Data —
⁂

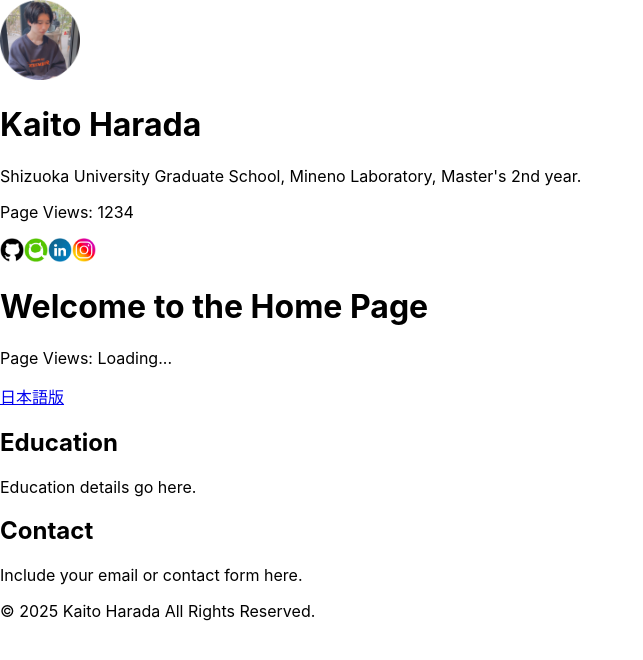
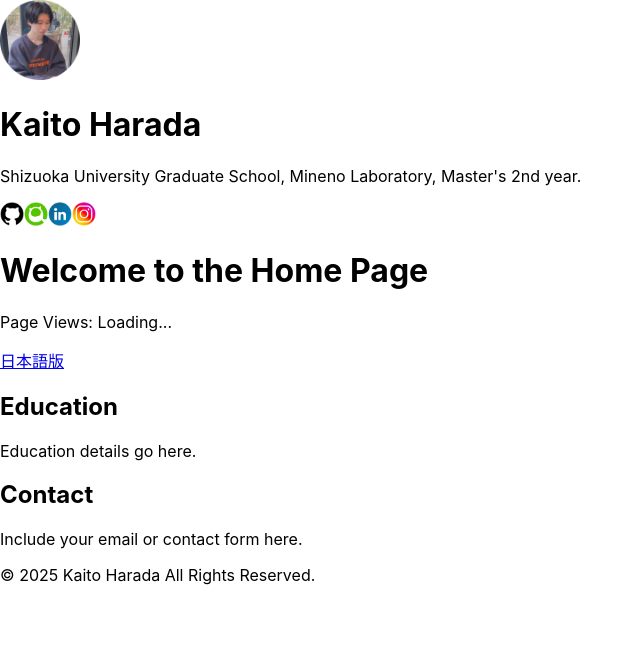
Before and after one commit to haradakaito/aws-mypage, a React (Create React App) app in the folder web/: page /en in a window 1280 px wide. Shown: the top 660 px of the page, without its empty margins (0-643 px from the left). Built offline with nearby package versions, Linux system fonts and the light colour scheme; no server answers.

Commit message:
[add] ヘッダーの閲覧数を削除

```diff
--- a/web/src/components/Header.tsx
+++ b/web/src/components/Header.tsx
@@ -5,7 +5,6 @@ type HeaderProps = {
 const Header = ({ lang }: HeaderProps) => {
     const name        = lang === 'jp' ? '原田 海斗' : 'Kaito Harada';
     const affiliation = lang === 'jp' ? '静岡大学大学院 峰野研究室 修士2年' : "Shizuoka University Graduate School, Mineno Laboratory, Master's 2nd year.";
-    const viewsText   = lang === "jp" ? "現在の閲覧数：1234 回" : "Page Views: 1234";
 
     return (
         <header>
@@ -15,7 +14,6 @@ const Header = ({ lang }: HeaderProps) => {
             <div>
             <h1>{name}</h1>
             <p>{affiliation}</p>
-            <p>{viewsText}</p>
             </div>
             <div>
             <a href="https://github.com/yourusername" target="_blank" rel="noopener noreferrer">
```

⁂

Requirement — Could you state how many lines above include the word "HeaderProps"? Reply with that number alone.

Response to the exercise — 3